The pension reform definitively adopted in France after the rejection of 2 motions of censure
MISE À DAY
The National Assembly on Monday rejected the second motion of censure, tabled by RN deputies, which leads to the final adoption by Parliament of the pension reform project providing for a postponement of the legal age from 62 to 64 years old.
After the rejection by 9 votes of a first transpartisan motion, that of the far right won only 94 votes out of the 287 necessary. The left like the RN group have already announced referrals to the Constitutional Council, which will have to decide before the promulgation of the highly contested reform project.
Some 250 parliamentarians, mainly from the left, are also calling for a referendum on shared initiative (RIP) to “affirm that the legal retirement age cannot be set beyond 62 years”.
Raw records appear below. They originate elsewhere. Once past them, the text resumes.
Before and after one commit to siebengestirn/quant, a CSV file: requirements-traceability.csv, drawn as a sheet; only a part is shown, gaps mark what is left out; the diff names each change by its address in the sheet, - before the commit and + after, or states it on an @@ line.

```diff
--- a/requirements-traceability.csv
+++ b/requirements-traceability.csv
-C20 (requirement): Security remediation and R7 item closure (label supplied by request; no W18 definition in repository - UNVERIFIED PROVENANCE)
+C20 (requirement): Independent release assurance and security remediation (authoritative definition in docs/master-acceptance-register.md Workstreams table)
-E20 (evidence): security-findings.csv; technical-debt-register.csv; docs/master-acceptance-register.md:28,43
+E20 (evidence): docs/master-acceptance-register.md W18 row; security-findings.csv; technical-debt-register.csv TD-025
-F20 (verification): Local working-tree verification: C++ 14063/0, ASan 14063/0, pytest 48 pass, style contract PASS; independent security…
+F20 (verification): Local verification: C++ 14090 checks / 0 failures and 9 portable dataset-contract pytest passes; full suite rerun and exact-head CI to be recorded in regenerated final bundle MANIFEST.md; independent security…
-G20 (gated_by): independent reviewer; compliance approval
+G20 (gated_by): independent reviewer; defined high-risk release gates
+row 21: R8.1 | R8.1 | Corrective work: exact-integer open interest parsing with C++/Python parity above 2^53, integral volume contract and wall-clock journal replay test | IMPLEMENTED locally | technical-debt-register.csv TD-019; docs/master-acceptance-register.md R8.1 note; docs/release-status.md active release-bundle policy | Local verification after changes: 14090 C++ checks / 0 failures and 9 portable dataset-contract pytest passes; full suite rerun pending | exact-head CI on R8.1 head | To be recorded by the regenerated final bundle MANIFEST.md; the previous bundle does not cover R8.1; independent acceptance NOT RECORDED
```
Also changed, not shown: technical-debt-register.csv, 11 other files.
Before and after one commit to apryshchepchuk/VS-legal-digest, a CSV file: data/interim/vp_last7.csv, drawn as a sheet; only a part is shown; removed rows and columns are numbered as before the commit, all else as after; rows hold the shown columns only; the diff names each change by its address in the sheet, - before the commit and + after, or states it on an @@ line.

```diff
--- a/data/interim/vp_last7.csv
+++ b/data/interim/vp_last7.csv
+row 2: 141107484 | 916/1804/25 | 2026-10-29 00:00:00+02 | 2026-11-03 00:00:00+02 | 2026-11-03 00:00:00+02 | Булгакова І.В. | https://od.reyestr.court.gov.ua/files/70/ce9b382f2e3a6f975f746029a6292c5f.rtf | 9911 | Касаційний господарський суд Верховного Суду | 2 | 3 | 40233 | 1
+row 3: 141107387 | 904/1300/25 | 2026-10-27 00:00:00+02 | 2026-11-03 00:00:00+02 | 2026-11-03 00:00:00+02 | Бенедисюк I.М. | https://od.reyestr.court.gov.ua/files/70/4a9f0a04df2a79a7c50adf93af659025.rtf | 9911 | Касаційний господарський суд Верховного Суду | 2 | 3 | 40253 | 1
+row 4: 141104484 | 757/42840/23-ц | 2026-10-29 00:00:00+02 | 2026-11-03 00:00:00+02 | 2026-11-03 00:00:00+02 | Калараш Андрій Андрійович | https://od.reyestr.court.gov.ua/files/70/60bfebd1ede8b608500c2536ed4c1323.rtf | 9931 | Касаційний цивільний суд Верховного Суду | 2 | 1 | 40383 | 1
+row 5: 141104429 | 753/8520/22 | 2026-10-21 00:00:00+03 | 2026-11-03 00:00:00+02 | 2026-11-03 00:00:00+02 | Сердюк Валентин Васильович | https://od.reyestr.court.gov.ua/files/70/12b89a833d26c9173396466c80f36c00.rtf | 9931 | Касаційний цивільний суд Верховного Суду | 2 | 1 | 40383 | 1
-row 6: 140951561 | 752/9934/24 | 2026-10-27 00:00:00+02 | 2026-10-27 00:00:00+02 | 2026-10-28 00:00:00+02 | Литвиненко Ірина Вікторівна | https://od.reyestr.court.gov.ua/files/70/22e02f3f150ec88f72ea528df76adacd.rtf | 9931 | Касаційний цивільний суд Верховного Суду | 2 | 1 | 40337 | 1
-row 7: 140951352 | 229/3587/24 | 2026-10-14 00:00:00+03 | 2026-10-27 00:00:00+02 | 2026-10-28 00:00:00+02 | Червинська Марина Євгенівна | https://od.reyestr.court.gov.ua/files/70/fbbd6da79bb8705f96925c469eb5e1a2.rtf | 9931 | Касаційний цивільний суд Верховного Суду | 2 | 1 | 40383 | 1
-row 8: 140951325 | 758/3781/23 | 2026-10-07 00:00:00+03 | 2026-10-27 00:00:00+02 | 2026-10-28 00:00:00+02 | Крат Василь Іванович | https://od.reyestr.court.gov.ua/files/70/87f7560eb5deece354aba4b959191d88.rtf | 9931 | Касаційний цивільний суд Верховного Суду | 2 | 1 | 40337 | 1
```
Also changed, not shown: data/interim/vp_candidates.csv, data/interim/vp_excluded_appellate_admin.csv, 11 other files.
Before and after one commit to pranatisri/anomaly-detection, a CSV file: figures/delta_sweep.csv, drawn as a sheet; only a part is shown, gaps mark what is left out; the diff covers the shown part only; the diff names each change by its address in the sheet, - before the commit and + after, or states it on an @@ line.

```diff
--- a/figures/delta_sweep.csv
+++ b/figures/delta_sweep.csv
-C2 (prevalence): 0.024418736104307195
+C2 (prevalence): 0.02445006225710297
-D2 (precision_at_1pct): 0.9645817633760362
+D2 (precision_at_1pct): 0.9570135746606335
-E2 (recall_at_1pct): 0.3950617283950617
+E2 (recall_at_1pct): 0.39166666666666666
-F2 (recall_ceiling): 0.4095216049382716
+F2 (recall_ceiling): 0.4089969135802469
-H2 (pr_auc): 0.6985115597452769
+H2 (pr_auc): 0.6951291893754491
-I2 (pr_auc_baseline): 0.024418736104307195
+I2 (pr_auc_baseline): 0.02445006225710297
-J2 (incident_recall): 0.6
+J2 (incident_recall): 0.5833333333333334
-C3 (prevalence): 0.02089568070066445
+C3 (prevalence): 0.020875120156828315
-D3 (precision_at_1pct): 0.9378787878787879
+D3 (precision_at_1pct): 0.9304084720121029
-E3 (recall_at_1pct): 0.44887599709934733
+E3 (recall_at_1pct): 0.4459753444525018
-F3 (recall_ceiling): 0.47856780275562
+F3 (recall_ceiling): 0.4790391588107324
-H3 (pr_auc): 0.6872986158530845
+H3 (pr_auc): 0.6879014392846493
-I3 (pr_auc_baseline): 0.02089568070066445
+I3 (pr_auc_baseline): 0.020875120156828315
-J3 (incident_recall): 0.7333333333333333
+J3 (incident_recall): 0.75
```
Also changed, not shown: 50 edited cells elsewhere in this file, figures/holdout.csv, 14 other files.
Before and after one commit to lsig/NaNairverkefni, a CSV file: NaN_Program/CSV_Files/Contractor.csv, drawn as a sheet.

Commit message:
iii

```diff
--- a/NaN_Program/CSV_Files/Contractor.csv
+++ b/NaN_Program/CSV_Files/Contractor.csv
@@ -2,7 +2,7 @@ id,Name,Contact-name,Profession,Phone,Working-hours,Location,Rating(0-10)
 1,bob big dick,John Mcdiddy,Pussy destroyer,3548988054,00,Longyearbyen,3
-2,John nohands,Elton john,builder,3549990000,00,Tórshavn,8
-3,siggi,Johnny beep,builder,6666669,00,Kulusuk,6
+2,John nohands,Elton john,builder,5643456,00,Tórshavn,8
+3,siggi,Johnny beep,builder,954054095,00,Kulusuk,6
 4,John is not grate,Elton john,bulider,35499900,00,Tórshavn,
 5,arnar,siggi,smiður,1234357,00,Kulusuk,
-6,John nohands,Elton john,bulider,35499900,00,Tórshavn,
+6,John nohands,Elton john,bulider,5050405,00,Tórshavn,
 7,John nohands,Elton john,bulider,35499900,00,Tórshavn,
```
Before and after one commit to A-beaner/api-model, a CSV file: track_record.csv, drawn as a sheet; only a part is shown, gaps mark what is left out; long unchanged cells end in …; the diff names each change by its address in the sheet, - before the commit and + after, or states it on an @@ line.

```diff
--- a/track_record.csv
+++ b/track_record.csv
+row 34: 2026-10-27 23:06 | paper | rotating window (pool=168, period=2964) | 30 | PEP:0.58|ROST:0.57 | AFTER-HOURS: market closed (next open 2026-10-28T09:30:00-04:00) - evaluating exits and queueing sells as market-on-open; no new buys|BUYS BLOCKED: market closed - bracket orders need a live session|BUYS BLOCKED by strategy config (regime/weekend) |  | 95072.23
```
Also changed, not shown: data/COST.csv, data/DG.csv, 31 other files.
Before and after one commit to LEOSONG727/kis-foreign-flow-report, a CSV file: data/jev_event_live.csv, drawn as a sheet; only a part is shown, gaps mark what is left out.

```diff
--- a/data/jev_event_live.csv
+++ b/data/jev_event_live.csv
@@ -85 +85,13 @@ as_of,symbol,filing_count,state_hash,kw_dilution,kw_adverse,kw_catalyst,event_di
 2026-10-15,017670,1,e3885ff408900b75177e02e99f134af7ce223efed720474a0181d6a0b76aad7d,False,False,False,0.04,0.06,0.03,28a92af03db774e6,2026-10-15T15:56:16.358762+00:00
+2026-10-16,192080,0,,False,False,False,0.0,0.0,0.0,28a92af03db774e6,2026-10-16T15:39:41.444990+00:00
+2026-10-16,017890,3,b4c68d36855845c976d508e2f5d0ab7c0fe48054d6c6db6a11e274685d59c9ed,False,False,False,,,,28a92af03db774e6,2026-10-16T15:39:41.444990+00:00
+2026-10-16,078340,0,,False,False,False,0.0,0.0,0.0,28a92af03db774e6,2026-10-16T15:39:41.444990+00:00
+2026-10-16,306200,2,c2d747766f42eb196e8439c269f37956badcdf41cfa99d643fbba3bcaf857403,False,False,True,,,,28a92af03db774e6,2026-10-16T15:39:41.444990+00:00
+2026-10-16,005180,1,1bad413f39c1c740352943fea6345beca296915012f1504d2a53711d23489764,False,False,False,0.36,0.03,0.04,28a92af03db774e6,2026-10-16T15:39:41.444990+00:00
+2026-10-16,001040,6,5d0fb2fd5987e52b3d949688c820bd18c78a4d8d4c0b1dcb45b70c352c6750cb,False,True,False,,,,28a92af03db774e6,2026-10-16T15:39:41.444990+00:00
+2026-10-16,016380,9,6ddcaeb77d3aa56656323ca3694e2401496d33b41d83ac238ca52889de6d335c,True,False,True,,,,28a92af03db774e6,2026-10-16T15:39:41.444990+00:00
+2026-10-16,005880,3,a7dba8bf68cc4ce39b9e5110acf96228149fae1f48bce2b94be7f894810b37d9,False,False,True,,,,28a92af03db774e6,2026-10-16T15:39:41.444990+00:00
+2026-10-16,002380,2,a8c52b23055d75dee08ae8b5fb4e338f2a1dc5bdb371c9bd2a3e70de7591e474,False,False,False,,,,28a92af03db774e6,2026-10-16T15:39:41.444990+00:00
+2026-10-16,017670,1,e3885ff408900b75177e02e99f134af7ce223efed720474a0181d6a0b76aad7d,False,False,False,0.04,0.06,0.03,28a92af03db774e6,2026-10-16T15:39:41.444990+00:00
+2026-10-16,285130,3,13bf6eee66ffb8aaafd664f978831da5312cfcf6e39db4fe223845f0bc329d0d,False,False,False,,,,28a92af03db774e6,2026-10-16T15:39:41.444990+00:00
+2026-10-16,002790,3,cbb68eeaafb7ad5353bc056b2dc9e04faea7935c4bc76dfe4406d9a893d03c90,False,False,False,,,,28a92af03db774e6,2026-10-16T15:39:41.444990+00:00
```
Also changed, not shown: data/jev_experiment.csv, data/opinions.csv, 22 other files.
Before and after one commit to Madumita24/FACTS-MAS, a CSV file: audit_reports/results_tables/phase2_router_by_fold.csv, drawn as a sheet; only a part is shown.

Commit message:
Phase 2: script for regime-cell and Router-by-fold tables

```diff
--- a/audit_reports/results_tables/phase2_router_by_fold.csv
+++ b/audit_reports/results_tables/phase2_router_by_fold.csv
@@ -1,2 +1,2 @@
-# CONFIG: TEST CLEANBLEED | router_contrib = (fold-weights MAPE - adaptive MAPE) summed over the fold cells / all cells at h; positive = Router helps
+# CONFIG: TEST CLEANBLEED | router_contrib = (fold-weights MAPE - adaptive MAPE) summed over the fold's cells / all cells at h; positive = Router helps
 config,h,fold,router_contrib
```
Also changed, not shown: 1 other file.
Prime Minister Élisabeth Borne had unleashed the constitutional weapon of 49.3 on Thursday to pass the highly contested reform without a vote, not being certain of obtaining a majority. The National Assembly on Monday rejected by nine votes the first of two motions of censure against the French government on its pension reform project, the one likely to receive the greatest number of votes.
This first motion received 278 votes out of the 287 necessary. MEPs must now vote on a second motion, tabled by the far right, which has no chance of being adopted.
The reform will then be considered as definitively adopted.